(Exercise materials begins)

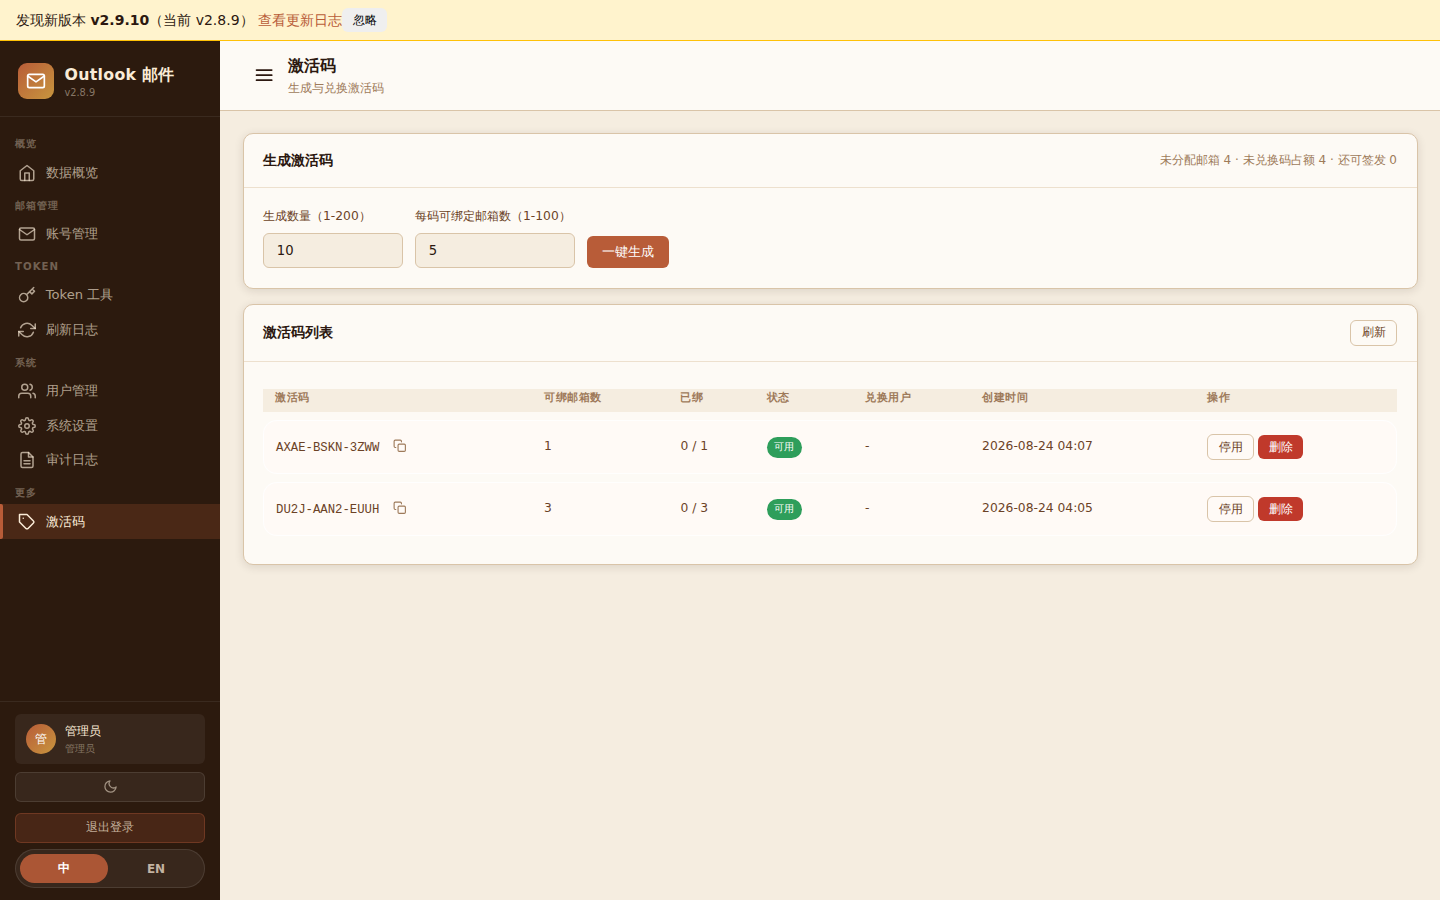
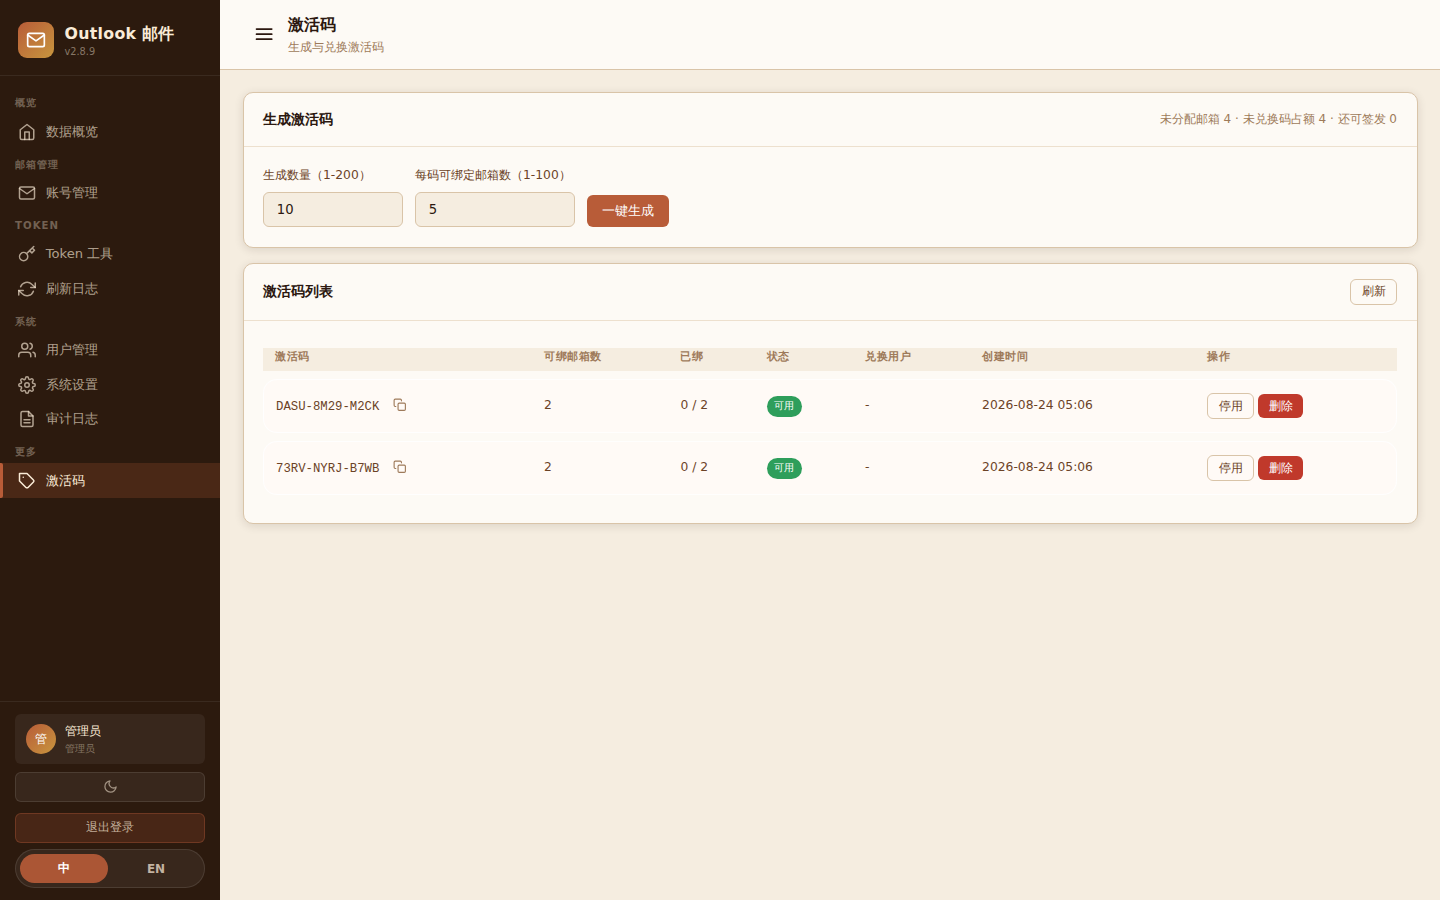
docs: 重拍界面预览（去除更新横幅）+ 新增三端自适应截图
- Playwright 拦截 /api/system/version-check，演示环境不再出现更新提示弹窗
- 新增平板(834px)与手机(390px)截图：数据概览/账号管理下钻式导航
- 预览图共 8 张（偶数），中英 README 同步更新布局

diff --git a/README.en.md b/README.en.md
@@ -12,10 +12,14 @@ All screenshots were taken against a demo environment with fake data — no real
 | Login | Dashboard |
 | --- | --- |
 | ![Login](img/preview-login.png) | ![Dashboard](img/preview-dashboard.png) |
-| **Accounts** | **Activation Codes** |
+| **Accounts (PC)** | **Activation Codes** |
 | ![Accounts](img/preview-mailbox.png) | ![Activation Codes](img/preview-activation.png) |
-| **User Management** | — |
-| ![User Management](img/preview-users.png) | — |
+| **User Management** | **Tablet · Accounts (834px)** |
+| ![User Management](img/preview-users.png) | ![Tablet · Accounts](img/preview-tablet-mailbox.png) |
+| **Mobile · Dashboard (390px)** | **Mobile · Accounts (390px)** |
+| ![Mobile · Dashboard](img/preview-mobile-dashboard.png) | ![Mobile · Accounts](img/preview-mobile-mailbox.png) |
+
+Responsive layout across desktop / tablet / mobile — on small screens the UI switches to a drill-down navigation flow.
 
 ---
 

diff --git a/README.md b/README.md
@@ -12,10 +12,14 @@
 | 登录 | 数据概览 |
 | --- | --- |
 | ![登录](img/preview-login.png) | ![数据概览](img/preview-dashboard.png) |
-| **账号管理** | **激活码分发** |
+| **账号管理（PC）** | **激活码分发** |
 | ![账号管理](img/preview-mailbox.png) | ![激活码](img/preview-activation.png) |
-| **用户管理** | — |
-| ![用户管理](img/preview-users.png) | — |
+| **用户管理** | **平板 · 账号管理（834px）** |
+| ![用户管理](img/preview-users.png) | ![平板·账号管理](img/preview-tablet-mailbox.png) |
+| **手机 · 数据概览（390px）** | **手机 · 账号管理（390px）** |
+| ![手机·数据概览](img/preview-mobile-dashboard.png) | ![手机·账号管理](img/preview-mobile-mailbox.png) |
+
+桌面 / 平板 / 手机三端自适应布局，移动端自动切换为下钻式逐层导航。
 
 ---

(Exercise materials ends)

● **Problem statement**
The result should be the same data as above, line for line, with the pictures gone.

● **Final answer**
docs: 重拍界面预览（去除更新横幅）+ 新增三端自适应截图
- Playwright 拦截 /api/system/version-check，演示环境不再出现更新提示弹窗
- 新增平板(834px)与手机(390px)截图：数据概览/账号管理下钻式导航
- 预览图共 8 张（偶数），中英 README 同步更新布局

diff --git a/README.en.md b/README.en.md
@@ -12,10 +12,14 @@ All screenshots were taken against a demo environment with fake data — no real
 | Login | Dashboard |
 | --- | --- |
 | ![Login](img/preview-login.png) | ![Dashboard](img/preview-dashboard.png) |
-| **Accounts** | **Activation Codes** |
+| **Accounts (PC)** | **Activation Codes** |
 | ![Accounts](img/preview-mailbox.png) | ![Activation Codes](img/preview-activation.png) |
-| **User Management** | — |
-| ![User Management](img/preview-users.png) | — |
+| **User Management** | **Tablet · Accounts (834px)** |
+| ![User Management](img/preview-users.png) | ![Tablet · Accounts](img/preview-tablet-mailbox.png) |
+| **Mobile · Dashboard (390px)** | **Mobile · Accounts (390px)** |
+| ![Mobile · Dashboard](img/preview-mobile-dashboard.png) | ![Mobile · Accounts](img/preview-mobile-mailbox.png) |
+
+Responsive layout across desktop / tablet / mobile — on small screens the UI switches to a drill-down navigation flow.
 
 ---
 

diff --git a/README.md b/README.md
@@ -12,10 +12,14 @@
 | 登录 | 数据概览 |
 | --- | --- |
 | ![登录](img/preview-login.png) | ![数据概览](img/preview-dashboard.png) |
-| **账号管理** | **激活码分发** |
+| **账号管理（PC）** | **激活码分发** |
 | ![账号管理](img/preview-mailbox.png) | ![激活码](img/preview-activation.png) |
-| **用户管理** | — |
-| ![用户管理](img/preview-users.png) | — |
+| **用户管理** | **平板 · 账号管理（834px）** |
+| ![用户管理](img/preview-users.png) | ![平板·账号管理](img/preview-tablet-mailbox.png) |
+| **手机 · 数据概览（390px）** | **手机 · 账号管理（390px）** |
+| ![手机·数据概览](img/preview-mobile-dashboard.png) | ![手机·账号管理](img/preview-mobile-mailbox.png) |
+
+桌面 / 平板 / 手机三端自适应布局，移动端自动切换为下钻式逐层导航。
 
 ---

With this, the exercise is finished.